But the current generation has social and racial justice and equality squarely in its sights, and it is not letting employers get away with much. They are outspoken about these issues, and know how to leverage technology to make their voices heard. Executive leaders are feeling pressure to take action—to match the expectations set by their communities and employees. So we took the opportunity to dive deeper into the challenges facing these executives, the strides they have been making, as well as their insights into what matters most when it comes to DEI, in our newly launched research paper: “The State of Diversity, Equity & Inclusion in Talent Transformation”.
The Organizational Challenges Facing Diversity, Equity and Inclusion
Fostering an inclusive culture and implementing more equitable practices have never been more attainable. Automation and innovation in the People function have made it possible to scale up any numbers of diversity programs, and executive support is skyrocketing.
Of course it’s not that easy; DEI remains a challenge for many talent teams today—more so in some ways than before. Our research unearthed a few reasons why DEI projects are still stuttering in many organizations—here’s a small sample:
Starting with Why
One of the fundamental obstacles that DEI programs face is also the easiest to resolve: few companies take the time to stop and consider what DEI means to them—not just what they want to accomplish, but why it’s important to employees, to managers, to leaders and to surrounding communities. Lacking this insight, it’s difficult to get critical buy-in from each of these stakeholders as programs can be seen as generic and disconnected from company culture.
As our research shows, CEOs, CHROs, and Talent Acquisition leaders all rank their reasons for prioritizing DEI differently. As illustrated in Figure 1 below, their reasons vary widely.
A Disconnect Between Goals and Empowerment
The research also discovered that 60% of organizations do not have DEI officers in place to lead programs and are lacking C-Level support. This disconnect reflects the reality of far too many talent teams—and why so many are struggling to make an impact. While clarity of goals is important, clarity of ownership is equally so.
Budget Needs to Catch Up
While it’s important to set up extensive goals, a company’s intent is only as good as the resources it puts behind it. 58% of organizations don’t have a dedicated budget for DEI programs—which explains why so many struggle to make an impact. Even the scrappiest teams can only do so much.
No team ever has all of the budget they need and few have the headcount they want. But as companies’ commitment to effecting change is growing and not lessening, it’s important to consider what exactly you will be working against.
Challenges to change in DEI are always some mixture of operational, technological and cultural roadblocks.

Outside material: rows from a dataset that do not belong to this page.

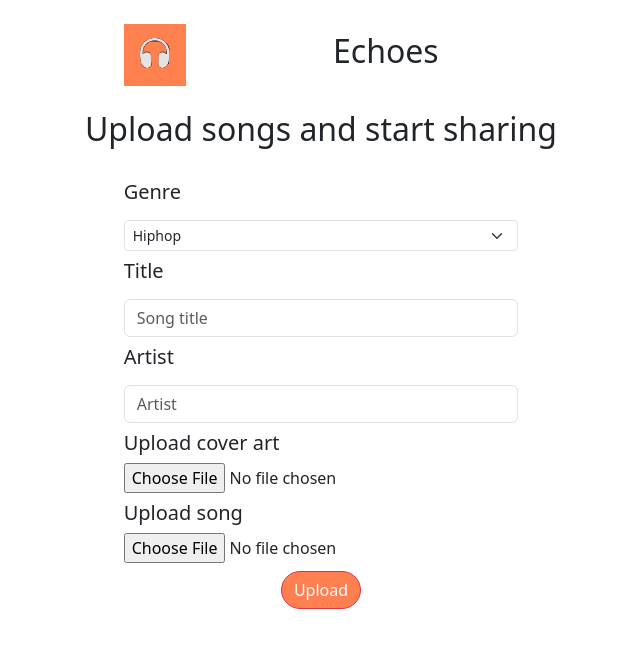
After one commit to flexy4vibez/echoes, a PHP site: page /upload.php in a window 1280 px wide. The commit adds this page. Shown: the top 648 px of the page, without its empty margins (307-947 px from the left). Run offline with PHP 8.4, Linux system fonts and the light colour scheme; the visitor is signed in with stand-in values (Sample User, id 1).

Commit message:
echoes work

```diff
--- a/session.php
+++ b/session.php
@@ -3,4 +3,10 @@ session_start();
 
 $con = mysqli_connect('localhost', 'root', 'oluwayinka', 'echoes');
 
+function check_login() {
+    if (empty($_SESSION["record_found"])) {
+        header("location: signin.php");
+    }
+}
+
 ?>
--- a/signup.php
+++ b/signup.php
@@ -6,7 +6,10 @@ if ($_SERVER["REQUEST_METHOD"] == "POST") {
     $password = addslashes($_POST["password"]);
     $nickname = addslashes($_POST["nickname"]);
 
-    $sql_query = "INSERT INTO users (email, password, nickname) VALUES ('$email', '$password', '$nickname')";
+    // Encrypt Password
+    $encrypted_password = password_hash($password, PASSWORD_BCRYPT);
+
+    $sql_query = "INSERT INTO users (email, password, nickname) VALUES ('$email', '$encrypted_password', '$nickname')";
     $result = mysqli_query($con, $sql_query);
 
     header("location: signin.php");
--- a/style/style.css
+++ b/style/style.css
@@ -64,3 +64,9 @@
 {
     z-index:3;
 }
+
+.no_decoration
+{
+    text-decoration: none;
+    color: white;
+}
--- /dev/null
+++ b/upload.php
@@ -0,0 +1,115 @@
+<?php
+include "session.php";
+check_login();
+
+if ($_SERVER["REQUEST_METHOD"] == "POST") {
+    $genre = addslashes($_POST["genre"]);
+    $title = addslashes($_POST["title"]);
+    $artist = addslashes($_POST["artist"]);
+
+
+
+    // Upload cover art and song
+    if (!empty($_FILES["cover_art"]["name"]) && !empty($_FILES["song"]["name"])) {
+        $cover_art_folder = "cover_arts/";
+        $songs_folder = "songs/";
+
+        $destination1 = $cover_art_folder . $_FILES["cover_art"]["name"];
+        move_uploaded_file($_FILES["cover_art"]["tmp_name"], $destination1);
+
+        $destination2 = $songs_folder . $_FILES["song"]["name"];
+        move_uploaded_file($_FILES["song"]["tmp_name"], $destination2);
+    }
+
+    $cover_art = $destination1;
+    $song = $destination2;
+
+
+    // Insert all into database
+    $sql_query = "INSERT INTO songs (genre, title, artist, cover_art, song) VALUES ('$genre', '$title', '$artist', '$cover_art', '$song')";
+    $result = mysqli_query($con, $sql_query);
+
+    header("location: index.php");
+
+}
+
+
+
+?>
+
+
+<!DOCTYPE html>
+<html lang="en">
+<head>
+    <meta charset="UTF-8">
+    <meta name="viewport" content="width=device-width, initial-scale=1.0">
+    <meta http-equiv="X-UA-Compatible" content="ie=edge">
+    <title>Echoes - Signup</title>
+    <link rel="stylesheet" href="style/bootstrap.css">
+    <link rel="stylesheet" href="style/style.css">
+    <link rel="stylesheet" href="https://cdn.jsdelivr.net/npm/bootstrap-icons@1.10.5/font/bootstrap-icons.css">
+    <link rel="shortcut icon" href="images/favicon.png" type="image/x-icon">
+</head>
+<body class="container-fluid">
+
+    <!-- All content -->
+
+
+        <!-- Logo and Echoes -->
+        <div class="col-12 row justify-content-center mt-4">
+            <div class="col-2">
+                <a href="index.php"><img src="images/favicon.png" alt="logo" class="img-fluid"></a>
+            </div>
+
+            <div class="col-2 mt-2">
+                <h2>Echoes</h2>
+            </div>
+        </div>
+
+        <!-- Upload songs and start sharing -->
+        <div class="col-12 row justify-content-center mt-4">
+            <div class="col-sm-8 text-center">
+                <h2>Upload songs and start sharing</h2>
+            </div>
+        </div>
+
+
+        <!-- Sign up Form -->
+        <div class="col-12 row justify-content-center mt-4">
+            <div class="col-sm-4">
+                <form method="post" enctype="multipart/form-data">
+                    <label for="" class="form-label"><h5>Genre</h5></label>
+                    <select class="form-select form-select-sm" name="genre" required>
+                    <option value="Hiphop">Hiphop</option>
+                    <option value="Fuji">Fuji</option>
+                    <option value="Jazz">Jazz</option>
+                    <option value="R&B">R&B</option>
+                    </select>
+
+                    <label for="" class="form-label mt-2"><h5>Title</h5></label>
+                    <input type="text" name="title" minlength="2" maxlength="30" required class="form-control" placeholder="Song title">
+
+                    <label for="" class="form-label mt-2"><h5>Artist</h5></label>
+                    <input type="text" name="artist" maxlength="30" minlength="2" required class="form-control" placeholder="Artist">
+
+                    <div class="mt-2">
+                        <h5>Upload cover art</h5>
+                        <input type="file" name="cover_art">
+                    </div>
+
+                    <div class="mt-2">
+                        <h5>Upload song</h5>
+                        <input type="file" name="song">
+                    </div>
+
+                    <div class="col-12 text-center">
+                        <button class="btn btn-outline-danger background_orange text-white rounded-pill mt-2" type="submit">Upload</button>
+                    </div>
+
+                </form>
+            </div>
+        </div>
+
+
+</body>
+</html>
```
Also changed, not shown: all_songs.php (added, +91 -0 lines), index.php (+21 -10 lines), signin.php (+20 -3 lines), cover_arts/HTML CSS Figma to HTML Bootstrap Website Design.jpg (added), cover_arts/Top-Rated Content Writer.png (added), cover_arts/connects.PNG (added), cover_arts/fav.JPG (added), 2 other files.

The former are far easier to manage than the latter, but this is where executive support becomes so important: When a Diversity Officer has the direct and full support of executive leadership, they can overcome almost anything.
Figure 7 shows us that perspectives on what’s holding us back vary widely—which is a challenge in itself—and budget comes at the top of the list.
Our research for the The State of Diversity, Equity & Inclusion in Talent Transformation report highlighted many more insights on the challenges facing organizations in this area, but also on the great progress they have been making. The report also includes excerpts from some of our partners in this project, as well as from Beamery customers who have put DEI at the core of their agenda.
Download the The State of Diversity, Equity & Inclusion in Talent Transformation to dive deeper into the study.
At Beamery, our mission is to put talent transformation at the heart of every business. Our purpose is to create access to opportunities for people, regardless of the circumstances of their birth. Therefore, it is our aim to help everyone create a fair and respectful working environment for their teams: We want every employee to be able to do their best work, and to feel safe, regardless of age, sex, gender, sexuality, socio-economic status or any other factor. That is why we work to keep as close as possible to issues of diversity, equity and inclusion in talent acquisition.